- **WHAT THE TASK REQUIRES**
Search the material below for lines containing the string "gradient", and copy every one you find.

##### DATA SHOWN #####

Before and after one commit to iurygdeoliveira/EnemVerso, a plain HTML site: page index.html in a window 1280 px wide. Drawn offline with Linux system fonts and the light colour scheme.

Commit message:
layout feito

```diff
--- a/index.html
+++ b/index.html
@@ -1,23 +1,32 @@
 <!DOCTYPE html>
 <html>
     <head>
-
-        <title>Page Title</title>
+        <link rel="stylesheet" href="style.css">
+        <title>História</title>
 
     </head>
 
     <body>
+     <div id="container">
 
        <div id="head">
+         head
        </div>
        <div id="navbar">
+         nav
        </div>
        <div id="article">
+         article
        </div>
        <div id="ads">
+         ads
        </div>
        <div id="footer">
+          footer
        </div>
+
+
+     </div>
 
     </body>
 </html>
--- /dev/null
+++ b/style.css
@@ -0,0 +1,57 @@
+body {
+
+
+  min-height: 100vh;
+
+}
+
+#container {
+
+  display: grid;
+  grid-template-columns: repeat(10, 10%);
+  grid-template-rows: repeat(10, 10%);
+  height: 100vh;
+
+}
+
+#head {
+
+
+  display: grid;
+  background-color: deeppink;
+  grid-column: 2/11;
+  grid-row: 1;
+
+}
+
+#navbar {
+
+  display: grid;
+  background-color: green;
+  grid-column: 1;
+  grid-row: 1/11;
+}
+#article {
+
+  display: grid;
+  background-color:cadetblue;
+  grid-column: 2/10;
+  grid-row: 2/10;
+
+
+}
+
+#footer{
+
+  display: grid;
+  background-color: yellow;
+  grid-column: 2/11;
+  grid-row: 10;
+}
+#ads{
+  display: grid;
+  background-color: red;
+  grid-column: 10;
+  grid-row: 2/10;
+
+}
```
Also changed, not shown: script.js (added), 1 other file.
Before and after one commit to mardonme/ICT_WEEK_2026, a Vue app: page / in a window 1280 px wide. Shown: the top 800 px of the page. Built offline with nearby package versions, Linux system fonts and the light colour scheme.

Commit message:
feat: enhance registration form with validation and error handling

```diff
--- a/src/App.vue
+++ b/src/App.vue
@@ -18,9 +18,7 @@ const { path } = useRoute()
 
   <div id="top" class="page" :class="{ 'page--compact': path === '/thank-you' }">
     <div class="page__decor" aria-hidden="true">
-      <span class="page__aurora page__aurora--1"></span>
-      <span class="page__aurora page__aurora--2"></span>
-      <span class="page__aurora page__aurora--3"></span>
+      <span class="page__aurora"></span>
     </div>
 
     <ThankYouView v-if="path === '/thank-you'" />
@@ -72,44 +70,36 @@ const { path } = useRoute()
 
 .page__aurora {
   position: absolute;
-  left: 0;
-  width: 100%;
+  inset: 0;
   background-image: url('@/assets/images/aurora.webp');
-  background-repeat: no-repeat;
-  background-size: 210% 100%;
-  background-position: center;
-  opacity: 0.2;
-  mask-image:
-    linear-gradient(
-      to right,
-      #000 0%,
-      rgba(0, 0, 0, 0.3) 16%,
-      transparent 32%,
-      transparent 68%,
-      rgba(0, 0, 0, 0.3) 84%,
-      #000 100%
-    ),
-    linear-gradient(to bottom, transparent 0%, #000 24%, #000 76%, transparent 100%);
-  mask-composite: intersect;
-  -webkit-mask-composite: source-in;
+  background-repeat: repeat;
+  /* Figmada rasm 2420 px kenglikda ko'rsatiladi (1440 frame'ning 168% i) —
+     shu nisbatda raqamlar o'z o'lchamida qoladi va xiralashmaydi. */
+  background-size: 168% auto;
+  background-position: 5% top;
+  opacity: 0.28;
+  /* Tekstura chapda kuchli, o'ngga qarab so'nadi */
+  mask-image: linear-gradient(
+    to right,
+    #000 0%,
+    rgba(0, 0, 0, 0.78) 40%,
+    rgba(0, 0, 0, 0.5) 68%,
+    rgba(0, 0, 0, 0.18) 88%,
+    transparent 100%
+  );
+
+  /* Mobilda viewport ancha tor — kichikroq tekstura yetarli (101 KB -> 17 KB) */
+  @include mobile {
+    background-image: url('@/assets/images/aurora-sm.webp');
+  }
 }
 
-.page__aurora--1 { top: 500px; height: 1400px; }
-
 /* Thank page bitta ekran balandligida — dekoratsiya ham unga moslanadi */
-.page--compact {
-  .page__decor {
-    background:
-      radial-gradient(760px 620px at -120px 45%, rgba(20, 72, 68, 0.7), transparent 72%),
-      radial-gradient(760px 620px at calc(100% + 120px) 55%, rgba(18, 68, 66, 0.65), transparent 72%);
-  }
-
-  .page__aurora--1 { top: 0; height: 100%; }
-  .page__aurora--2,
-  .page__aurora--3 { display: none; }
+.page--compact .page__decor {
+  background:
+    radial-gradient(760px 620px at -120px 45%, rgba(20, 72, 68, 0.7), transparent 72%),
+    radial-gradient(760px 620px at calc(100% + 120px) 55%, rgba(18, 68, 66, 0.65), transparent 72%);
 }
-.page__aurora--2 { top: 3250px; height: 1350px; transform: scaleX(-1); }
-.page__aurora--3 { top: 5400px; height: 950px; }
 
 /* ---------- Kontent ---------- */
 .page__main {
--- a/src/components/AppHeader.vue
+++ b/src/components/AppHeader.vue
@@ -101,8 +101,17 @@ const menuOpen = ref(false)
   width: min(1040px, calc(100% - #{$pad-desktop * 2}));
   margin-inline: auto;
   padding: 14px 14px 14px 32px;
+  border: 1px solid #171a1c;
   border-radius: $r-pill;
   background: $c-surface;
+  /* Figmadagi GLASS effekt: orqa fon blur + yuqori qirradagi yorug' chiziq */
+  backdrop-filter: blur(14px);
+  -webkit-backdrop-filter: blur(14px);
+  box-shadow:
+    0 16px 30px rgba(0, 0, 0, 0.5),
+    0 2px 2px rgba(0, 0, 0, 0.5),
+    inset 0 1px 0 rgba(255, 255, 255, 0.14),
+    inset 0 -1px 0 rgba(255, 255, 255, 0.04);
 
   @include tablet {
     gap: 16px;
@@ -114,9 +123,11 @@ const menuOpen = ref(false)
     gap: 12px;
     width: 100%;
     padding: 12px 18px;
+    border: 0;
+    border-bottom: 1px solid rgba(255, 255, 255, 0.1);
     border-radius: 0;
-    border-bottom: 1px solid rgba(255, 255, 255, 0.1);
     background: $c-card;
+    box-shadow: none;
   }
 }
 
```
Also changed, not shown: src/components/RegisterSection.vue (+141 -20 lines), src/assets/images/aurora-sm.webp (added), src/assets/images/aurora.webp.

#####

- **COMPLETED TASK**
-    linear-gradient(
-    linear-gradient(to bottom, transparent 0%, #000 24%, #000 76%, transparent 100%);
+  mask-image: linear-gradient(
-      radial-gradient(760px 620px at -120px 45%, rgba(20, 72, 68, 0.7), transparent 72%),
-      radial-gradient(760px 620px at calc(100% + 120px) 55%, rgba(18, 68, 66, 0.65), transparent 72%);
+    radial-gradient(760px 620px at -120px 45%, rgba(20, 72, 68, 0.7), transparent 72%),
+    radial-gradient(760px 620px at calc(100% + 120px) 55%, rgba(18, 68, 66, 0.65), transparent 72%);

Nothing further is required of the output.